Angulo and Diaz, both designers, developed several ideas for the first kits. Cortés, a business administrator, initiated a production plan to manufacture the toys. Huet, a marketing specialist, was in charge of remodeling the store. The adventure began with an initial investment of US$20,000 ($5,000 from each entrepreneur). The living rooms of their respective homes became the workshops where a dozen of each of the 12 different kits were manufactured. By December 8, 2005, Jugaré's first store opened its doors as a new "Place to Grow Playing."
The entrepreneurs expected to bring in US$1,200 in the first month. But in the first week of operation, they made US$800 and had almost no products left. The owners were already experiencing the costs of not being able to meet market demands. Realizing they needed to make more toys, faster, they moved production to a room located next to the store and assembled the kits themselves, as fast as possible. Exhausted by January, they decided to hire a saleswoman to be in charge of the store, and two other women as production assistants.
Overwhelming market acceptance gave them the confidence to start expanding their catalogue of toy kits. In the first 18 months of operation, they were able to offer 80 different products. Jugaré's kits are designed for upper class children between 3 and 12 years old whose mothers are concerned about the overuse of electronic games and are looking for alternative means for playing and learning. Moreover, because the owner's own toys were not suitable for children under three, they introduced new ones -- for all ages -- from other brands. Now, approximately 80% of the items offered in their stores are Jugaré products and the remaining are other brand products.
The idea that was born at Huet's baby shower turned out to be so successful that investors were now interested in franchising the business model. The four entrepreneurs knew that Jugaré needed to expand, but they wanted to keep control of the Jugaré brand as well as the production of toys. At the same time, they lacked the money to open a new store on their own. They decided to create three different legal entities; one for the workshop, one for the La Condesa store and the registered brand of Jugaré, and a third entity that allowed for the opening of new stores with new capital investors.
The Strategy for Growth
The entrepreneurs are now deciding the best growth strategy for the future of the company.
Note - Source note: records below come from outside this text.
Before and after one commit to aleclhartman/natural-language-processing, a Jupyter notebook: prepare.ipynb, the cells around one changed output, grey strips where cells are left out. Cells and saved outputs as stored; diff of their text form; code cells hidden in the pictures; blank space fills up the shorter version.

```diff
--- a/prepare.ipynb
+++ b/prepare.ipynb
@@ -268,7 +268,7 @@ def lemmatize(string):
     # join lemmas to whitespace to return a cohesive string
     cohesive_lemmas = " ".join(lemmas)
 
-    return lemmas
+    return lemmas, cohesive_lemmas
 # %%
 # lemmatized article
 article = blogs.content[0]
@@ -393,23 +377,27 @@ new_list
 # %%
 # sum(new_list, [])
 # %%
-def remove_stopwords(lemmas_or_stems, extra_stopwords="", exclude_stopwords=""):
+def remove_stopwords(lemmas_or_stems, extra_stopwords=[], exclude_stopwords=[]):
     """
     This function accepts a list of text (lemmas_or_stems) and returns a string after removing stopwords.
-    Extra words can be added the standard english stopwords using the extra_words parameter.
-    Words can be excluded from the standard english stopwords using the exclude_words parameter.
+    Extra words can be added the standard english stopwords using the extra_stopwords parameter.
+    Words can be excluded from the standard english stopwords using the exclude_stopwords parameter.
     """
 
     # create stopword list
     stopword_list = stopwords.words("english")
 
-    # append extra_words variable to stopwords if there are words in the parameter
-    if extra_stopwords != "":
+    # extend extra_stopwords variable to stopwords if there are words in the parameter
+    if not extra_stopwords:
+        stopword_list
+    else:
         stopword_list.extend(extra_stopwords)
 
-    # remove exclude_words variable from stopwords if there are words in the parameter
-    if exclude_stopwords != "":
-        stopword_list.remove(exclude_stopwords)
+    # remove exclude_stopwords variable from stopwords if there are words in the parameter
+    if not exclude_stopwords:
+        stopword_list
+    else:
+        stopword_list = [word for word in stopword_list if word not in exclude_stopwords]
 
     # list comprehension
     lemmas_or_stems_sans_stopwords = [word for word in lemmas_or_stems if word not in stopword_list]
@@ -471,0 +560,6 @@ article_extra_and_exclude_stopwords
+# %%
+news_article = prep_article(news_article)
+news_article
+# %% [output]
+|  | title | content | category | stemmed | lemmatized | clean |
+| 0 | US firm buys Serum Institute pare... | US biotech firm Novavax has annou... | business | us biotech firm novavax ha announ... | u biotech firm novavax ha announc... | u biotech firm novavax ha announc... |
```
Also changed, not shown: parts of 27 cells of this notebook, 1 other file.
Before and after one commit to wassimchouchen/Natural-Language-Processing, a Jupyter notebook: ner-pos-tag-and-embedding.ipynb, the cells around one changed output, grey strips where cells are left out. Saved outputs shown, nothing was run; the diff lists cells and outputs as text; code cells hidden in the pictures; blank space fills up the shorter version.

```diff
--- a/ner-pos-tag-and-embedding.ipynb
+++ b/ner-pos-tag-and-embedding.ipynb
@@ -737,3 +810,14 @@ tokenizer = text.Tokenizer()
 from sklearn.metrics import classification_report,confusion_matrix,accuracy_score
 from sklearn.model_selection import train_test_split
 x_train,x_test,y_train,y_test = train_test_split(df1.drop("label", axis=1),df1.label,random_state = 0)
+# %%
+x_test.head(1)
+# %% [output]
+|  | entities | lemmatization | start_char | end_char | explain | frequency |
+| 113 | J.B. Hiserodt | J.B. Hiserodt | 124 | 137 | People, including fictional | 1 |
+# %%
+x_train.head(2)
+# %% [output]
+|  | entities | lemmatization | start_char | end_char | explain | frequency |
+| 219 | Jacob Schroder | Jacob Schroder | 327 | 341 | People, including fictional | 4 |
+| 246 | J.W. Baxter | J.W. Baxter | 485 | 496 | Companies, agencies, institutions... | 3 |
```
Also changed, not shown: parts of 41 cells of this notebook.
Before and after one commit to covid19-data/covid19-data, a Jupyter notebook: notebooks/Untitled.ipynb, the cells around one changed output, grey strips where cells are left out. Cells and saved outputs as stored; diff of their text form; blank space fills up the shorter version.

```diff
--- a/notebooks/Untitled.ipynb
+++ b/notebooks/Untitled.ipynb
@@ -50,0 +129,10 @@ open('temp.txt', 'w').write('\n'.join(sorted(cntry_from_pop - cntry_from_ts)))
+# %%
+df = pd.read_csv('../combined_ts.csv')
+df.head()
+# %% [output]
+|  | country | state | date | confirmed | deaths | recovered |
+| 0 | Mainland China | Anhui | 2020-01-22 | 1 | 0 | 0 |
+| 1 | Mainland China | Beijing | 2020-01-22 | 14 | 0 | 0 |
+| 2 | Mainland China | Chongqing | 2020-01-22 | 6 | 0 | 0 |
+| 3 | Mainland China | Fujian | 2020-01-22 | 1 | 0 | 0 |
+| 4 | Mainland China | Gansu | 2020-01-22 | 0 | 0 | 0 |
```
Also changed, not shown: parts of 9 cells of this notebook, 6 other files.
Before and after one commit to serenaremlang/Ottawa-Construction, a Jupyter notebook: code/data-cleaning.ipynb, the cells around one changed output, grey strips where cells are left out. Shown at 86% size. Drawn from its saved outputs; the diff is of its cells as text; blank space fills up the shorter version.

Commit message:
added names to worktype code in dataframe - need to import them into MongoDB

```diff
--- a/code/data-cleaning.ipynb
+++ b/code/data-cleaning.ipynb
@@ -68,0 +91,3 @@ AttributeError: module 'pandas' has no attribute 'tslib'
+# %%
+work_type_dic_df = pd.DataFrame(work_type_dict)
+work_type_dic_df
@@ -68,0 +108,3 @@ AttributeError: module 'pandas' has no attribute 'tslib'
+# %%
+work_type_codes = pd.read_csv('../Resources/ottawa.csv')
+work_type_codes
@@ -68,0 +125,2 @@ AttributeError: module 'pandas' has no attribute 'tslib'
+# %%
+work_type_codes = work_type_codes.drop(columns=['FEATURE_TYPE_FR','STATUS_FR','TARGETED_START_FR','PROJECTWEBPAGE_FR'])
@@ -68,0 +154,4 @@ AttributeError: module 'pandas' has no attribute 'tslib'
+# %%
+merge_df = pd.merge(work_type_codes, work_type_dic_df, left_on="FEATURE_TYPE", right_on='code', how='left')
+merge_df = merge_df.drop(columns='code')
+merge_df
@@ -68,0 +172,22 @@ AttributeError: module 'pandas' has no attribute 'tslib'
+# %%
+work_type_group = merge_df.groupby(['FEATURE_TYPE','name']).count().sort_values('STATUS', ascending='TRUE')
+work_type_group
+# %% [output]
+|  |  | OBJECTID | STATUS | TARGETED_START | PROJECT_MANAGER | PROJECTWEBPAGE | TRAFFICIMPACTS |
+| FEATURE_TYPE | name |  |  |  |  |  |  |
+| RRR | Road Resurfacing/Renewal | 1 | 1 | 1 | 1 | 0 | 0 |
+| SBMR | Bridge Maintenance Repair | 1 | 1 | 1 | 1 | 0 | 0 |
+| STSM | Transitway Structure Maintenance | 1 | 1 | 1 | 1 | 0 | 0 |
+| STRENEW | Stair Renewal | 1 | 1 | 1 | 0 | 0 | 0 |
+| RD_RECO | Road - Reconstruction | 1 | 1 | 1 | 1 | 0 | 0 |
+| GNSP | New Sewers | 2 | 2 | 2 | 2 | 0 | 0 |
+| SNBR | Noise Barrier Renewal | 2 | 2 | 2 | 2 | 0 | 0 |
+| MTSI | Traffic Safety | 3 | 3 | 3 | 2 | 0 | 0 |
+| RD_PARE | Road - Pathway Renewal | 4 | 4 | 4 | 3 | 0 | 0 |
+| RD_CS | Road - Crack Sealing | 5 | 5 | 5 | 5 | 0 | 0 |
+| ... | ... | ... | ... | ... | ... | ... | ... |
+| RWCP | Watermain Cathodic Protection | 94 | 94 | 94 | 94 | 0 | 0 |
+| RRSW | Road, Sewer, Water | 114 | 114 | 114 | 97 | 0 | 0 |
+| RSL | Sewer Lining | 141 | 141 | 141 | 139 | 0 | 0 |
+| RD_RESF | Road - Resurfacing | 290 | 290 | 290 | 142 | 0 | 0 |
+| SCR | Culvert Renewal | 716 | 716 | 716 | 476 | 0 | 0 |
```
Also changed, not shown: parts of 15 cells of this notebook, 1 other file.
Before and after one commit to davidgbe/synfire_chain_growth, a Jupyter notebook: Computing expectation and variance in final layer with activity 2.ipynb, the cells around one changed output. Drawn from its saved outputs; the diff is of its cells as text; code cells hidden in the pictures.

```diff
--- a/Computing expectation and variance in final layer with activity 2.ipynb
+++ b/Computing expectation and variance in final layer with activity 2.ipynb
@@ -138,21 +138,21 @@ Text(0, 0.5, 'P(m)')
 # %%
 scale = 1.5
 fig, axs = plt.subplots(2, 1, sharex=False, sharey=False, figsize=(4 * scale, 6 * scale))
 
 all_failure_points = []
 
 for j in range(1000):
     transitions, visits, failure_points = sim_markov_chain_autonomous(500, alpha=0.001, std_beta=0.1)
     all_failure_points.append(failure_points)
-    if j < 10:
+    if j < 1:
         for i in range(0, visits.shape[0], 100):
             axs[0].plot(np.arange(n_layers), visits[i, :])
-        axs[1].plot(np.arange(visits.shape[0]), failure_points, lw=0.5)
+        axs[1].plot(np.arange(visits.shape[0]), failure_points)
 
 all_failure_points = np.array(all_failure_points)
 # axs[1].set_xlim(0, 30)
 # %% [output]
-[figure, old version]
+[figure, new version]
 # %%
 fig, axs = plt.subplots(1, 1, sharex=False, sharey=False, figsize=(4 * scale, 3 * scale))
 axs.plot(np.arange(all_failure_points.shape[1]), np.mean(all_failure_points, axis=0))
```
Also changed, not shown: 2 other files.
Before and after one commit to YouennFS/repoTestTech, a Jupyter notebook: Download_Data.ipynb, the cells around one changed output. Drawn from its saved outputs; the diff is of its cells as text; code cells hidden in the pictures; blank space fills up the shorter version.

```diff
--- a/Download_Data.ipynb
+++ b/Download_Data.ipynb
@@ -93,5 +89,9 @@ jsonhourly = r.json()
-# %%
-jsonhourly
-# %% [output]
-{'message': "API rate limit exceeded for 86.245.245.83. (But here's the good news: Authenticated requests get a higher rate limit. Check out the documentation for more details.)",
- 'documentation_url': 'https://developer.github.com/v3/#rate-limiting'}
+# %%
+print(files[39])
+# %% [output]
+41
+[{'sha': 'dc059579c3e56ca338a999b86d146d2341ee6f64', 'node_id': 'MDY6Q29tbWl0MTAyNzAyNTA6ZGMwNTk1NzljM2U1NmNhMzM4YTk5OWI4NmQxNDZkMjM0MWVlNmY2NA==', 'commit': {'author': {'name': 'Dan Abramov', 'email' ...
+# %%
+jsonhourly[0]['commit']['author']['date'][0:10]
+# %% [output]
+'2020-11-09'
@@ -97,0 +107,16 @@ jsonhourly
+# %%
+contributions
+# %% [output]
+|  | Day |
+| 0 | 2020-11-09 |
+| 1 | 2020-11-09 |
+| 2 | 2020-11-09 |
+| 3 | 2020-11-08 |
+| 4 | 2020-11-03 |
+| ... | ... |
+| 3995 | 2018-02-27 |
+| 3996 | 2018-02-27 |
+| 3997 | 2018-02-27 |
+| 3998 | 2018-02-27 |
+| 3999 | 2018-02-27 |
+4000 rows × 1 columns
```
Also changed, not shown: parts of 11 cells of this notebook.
One option is franchising. On the plus side, it could allow a fast expansion all over the country, without any additional equity; in addition, any risk associated with the growth would be shared with the franchisees. On the negative side, the owners have not yet put together all the documentation needed to franchise, such as business plans, training and operation manuals, and management procedures that will help maintain the current stores' high quality.
Another option is to start selling the merchandise at different retailers -- for example, commercializing the products at specialized stores like Casa Palacio, MUAC, Gandhi bookstores and Museo del Niño. The owners also discussed selling the products directly to wholesale vendors like Walmart and Comercial Mexicana. Huet argues that this would be a good strategy because many products could be sold in a short period of time, the market share would rise rapidly and a larger proportion of customers would be made aware of the Jugaré brand. However, according to Cortés, the main disadvantage is that, at the moment, the workshop does not have the capacity to satisfy demand from these stores. She is concerned, as well, about the production and distribution costs associated with a significant expansion.
The entrepreneurs are also looking at forming strategic alliances with outside clients, such as Piccolo Mondo, Gymboree, private or public elementary schools and children's entertainment companies.
That rainy afternoon at Café Punta del Cielo, the four friends finished their lattés and went to pick up their daughters at ballet school. The questions they continue to ask themselves are: What is the best strategy to grow Jugaré? How are we going to get the necessary capital to finance that growth? How are we going to turn our enthusiasm into profitability? How are we going to balance all of this growth with our family life? These questions are critical ones for entrepreneurs entering the growth phase.